─── RECORDS ───

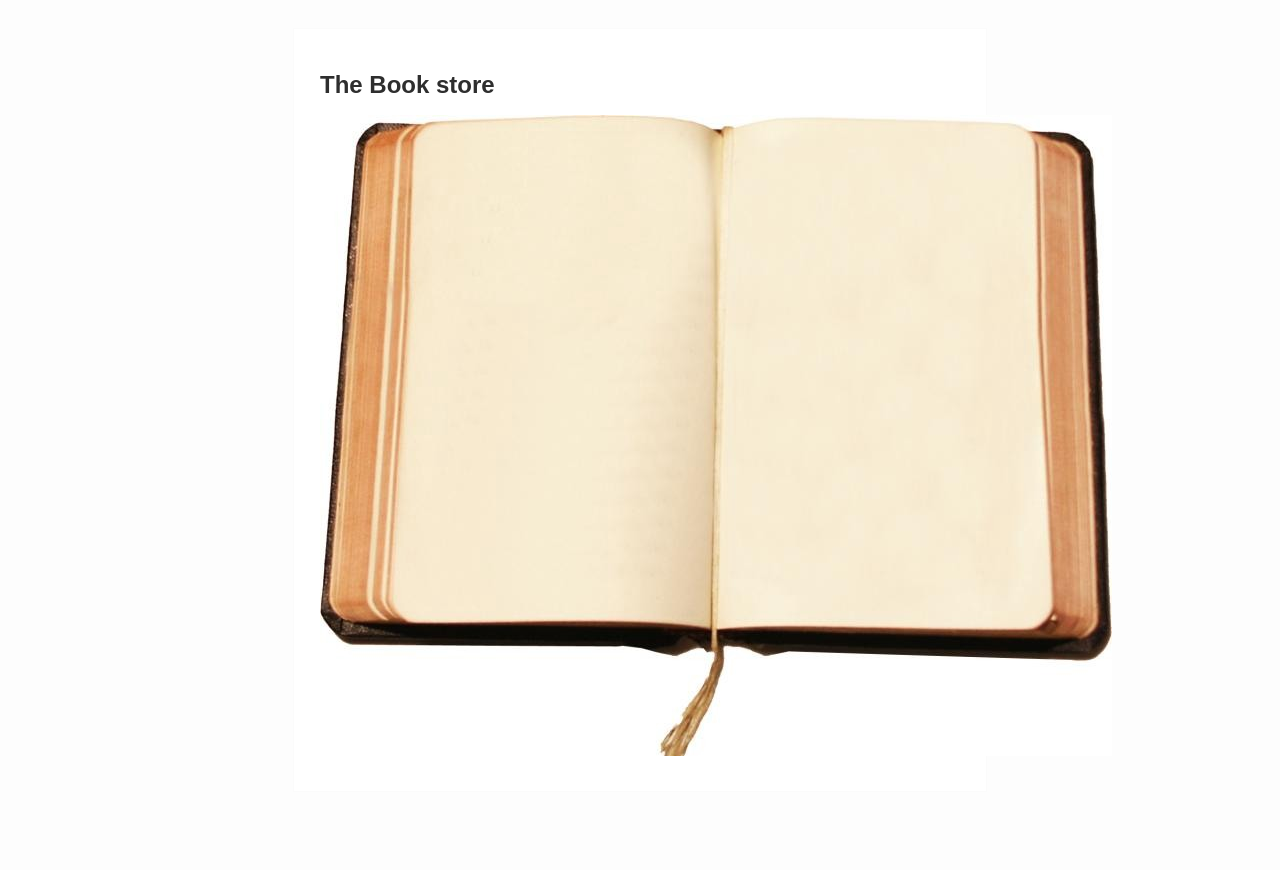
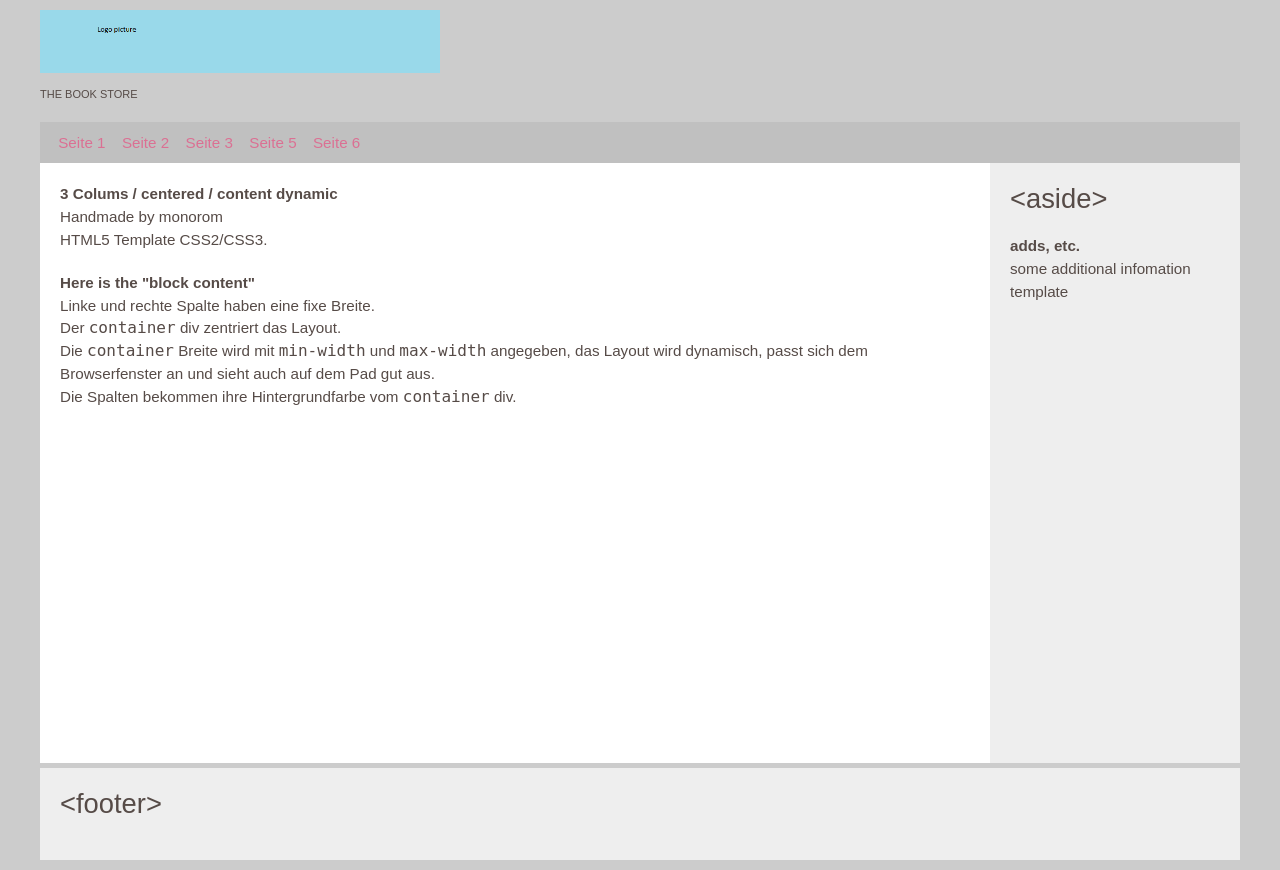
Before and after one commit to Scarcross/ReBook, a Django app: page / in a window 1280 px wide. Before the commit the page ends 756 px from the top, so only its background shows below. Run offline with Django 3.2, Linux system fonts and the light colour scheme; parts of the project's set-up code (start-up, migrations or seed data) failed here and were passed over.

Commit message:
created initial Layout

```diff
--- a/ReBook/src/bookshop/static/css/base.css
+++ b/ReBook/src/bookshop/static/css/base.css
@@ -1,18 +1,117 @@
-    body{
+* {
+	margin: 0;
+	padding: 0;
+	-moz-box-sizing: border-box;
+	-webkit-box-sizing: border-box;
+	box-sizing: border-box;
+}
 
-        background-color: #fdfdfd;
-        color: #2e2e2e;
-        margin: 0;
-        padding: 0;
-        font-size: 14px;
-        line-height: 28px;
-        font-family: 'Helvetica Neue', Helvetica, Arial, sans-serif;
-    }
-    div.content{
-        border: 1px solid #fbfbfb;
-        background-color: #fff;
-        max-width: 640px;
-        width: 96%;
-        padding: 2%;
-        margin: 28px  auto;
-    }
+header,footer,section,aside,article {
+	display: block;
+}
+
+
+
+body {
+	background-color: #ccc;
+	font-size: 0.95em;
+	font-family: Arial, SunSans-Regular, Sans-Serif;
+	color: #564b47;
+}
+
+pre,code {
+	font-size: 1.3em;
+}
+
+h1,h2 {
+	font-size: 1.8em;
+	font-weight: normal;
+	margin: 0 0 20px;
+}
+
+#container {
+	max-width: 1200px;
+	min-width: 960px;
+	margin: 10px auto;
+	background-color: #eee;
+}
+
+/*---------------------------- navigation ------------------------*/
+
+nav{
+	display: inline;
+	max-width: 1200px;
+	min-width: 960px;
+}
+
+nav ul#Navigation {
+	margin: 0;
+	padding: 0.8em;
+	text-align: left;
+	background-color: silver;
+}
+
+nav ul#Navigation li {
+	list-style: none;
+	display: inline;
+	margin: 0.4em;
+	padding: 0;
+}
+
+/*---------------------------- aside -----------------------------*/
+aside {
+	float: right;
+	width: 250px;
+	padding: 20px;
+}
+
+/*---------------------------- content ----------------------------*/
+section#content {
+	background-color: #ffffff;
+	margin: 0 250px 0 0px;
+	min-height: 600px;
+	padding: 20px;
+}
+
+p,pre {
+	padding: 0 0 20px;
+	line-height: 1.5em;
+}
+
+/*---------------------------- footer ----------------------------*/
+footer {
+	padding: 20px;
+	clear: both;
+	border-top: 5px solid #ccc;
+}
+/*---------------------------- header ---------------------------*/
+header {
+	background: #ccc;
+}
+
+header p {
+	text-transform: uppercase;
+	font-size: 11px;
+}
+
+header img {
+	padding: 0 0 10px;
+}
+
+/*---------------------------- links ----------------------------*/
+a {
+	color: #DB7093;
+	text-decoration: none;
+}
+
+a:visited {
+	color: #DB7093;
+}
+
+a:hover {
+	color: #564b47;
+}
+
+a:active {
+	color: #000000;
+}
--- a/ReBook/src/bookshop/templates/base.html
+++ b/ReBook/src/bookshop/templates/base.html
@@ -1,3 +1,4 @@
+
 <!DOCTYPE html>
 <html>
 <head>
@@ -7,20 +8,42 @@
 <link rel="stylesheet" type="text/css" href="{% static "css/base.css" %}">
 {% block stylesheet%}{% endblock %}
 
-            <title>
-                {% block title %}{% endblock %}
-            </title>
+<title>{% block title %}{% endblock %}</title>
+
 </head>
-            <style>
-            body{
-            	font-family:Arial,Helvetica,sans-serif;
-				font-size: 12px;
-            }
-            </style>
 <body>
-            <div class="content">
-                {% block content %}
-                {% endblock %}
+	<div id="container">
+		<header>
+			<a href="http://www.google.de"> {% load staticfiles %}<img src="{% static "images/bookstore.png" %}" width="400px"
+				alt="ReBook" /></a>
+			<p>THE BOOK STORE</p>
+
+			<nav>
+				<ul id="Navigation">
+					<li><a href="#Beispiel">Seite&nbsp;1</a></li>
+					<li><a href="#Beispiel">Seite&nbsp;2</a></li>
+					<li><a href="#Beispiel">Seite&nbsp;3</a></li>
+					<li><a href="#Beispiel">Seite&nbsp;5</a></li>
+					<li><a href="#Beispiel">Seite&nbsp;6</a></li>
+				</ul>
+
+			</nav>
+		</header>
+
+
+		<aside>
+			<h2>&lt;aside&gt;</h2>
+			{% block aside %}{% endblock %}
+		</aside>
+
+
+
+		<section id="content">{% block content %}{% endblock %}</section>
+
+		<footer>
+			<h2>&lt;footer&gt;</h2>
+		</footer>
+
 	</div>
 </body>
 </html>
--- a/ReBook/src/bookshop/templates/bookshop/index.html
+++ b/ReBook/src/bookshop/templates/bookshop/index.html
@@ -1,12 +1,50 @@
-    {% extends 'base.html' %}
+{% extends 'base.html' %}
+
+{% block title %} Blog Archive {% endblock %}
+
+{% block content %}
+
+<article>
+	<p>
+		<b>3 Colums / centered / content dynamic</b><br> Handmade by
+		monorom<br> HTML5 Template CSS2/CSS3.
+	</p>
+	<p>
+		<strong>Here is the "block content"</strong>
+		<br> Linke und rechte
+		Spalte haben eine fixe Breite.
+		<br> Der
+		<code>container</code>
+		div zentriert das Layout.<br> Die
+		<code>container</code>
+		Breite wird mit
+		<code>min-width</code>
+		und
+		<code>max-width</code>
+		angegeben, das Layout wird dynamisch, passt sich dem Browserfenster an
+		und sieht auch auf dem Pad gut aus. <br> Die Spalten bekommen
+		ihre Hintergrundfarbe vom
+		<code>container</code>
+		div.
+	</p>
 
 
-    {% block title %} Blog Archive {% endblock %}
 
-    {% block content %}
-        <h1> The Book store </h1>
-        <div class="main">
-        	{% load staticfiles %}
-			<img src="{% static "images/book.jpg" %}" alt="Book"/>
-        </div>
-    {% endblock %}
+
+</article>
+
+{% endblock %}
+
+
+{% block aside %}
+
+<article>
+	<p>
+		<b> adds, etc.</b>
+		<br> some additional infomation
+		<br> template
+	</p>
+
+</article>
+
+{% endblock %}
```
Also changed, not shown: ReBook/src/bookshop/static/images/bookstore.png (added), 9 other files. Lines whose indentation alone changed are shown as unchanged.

───
─── RECORDS ───

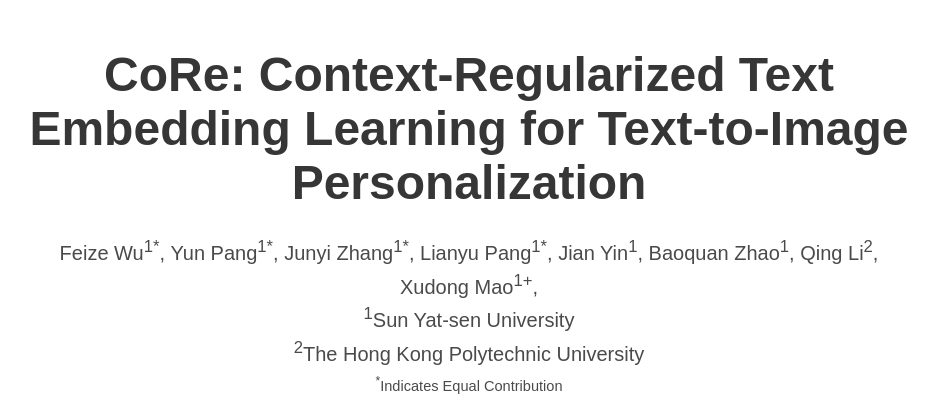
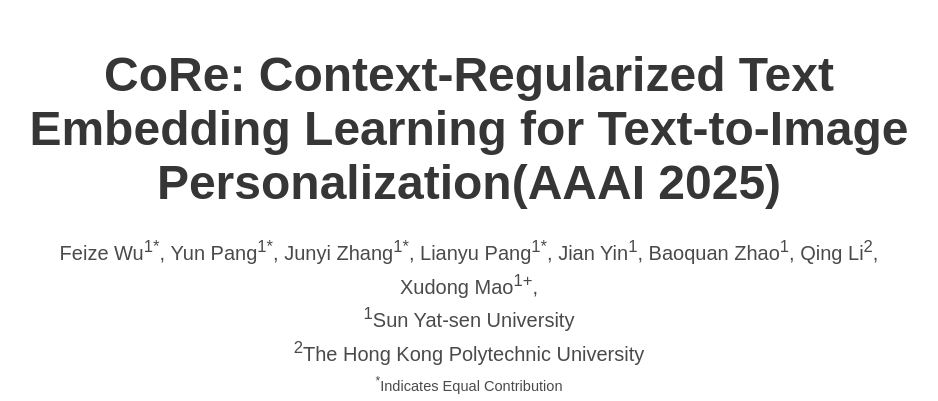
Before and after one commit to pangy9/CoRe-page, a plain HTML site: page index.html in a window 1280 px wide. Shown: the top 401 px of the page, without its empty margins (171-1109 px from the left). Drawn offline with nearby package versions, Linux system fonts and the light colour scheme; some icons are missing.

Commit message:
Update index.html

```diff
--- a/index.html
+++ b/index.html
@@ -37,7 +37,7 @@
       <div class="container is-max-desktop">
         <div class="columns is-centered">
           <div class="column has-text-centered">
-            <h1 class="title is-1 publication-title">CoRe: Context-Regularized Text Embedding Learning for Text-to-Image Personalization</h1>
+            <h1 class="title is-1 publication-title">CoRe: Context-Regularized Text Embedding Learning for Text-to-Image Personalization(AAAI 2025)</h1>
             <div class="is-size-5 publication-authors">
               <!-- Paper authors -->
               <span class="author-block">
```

───
─── RECORDS ───

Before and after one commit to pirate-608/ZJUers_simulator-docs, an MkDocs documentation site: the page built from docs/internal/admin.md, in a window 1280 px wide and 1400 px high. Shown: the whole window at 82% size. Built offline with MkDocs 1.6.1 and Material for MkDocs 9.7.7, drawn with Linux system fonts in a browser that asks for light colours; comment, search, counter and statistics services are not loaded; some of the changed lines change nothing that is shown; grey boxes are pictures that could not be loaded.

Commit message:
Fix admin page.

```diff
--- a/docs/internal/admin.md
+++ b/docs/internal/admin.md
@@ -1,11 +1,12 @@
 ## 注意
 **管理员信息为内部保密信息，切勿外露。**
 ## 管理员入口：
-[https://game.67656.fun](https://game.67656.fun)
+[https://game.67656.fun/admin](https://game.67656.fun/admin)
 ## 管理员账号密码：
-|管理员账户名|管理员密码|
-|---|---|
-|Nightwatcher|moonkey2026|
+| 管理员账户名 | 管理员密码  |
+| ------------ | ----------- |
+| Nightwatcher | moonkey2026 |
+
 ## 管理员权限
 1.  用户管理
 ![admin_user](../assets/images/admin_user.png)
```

───

> **TASK INSTRUCTIONS**: Could you state how many lines above include the word "Beispiel"? Reply with that number alone.

> **YOUR SOLUTION**: 5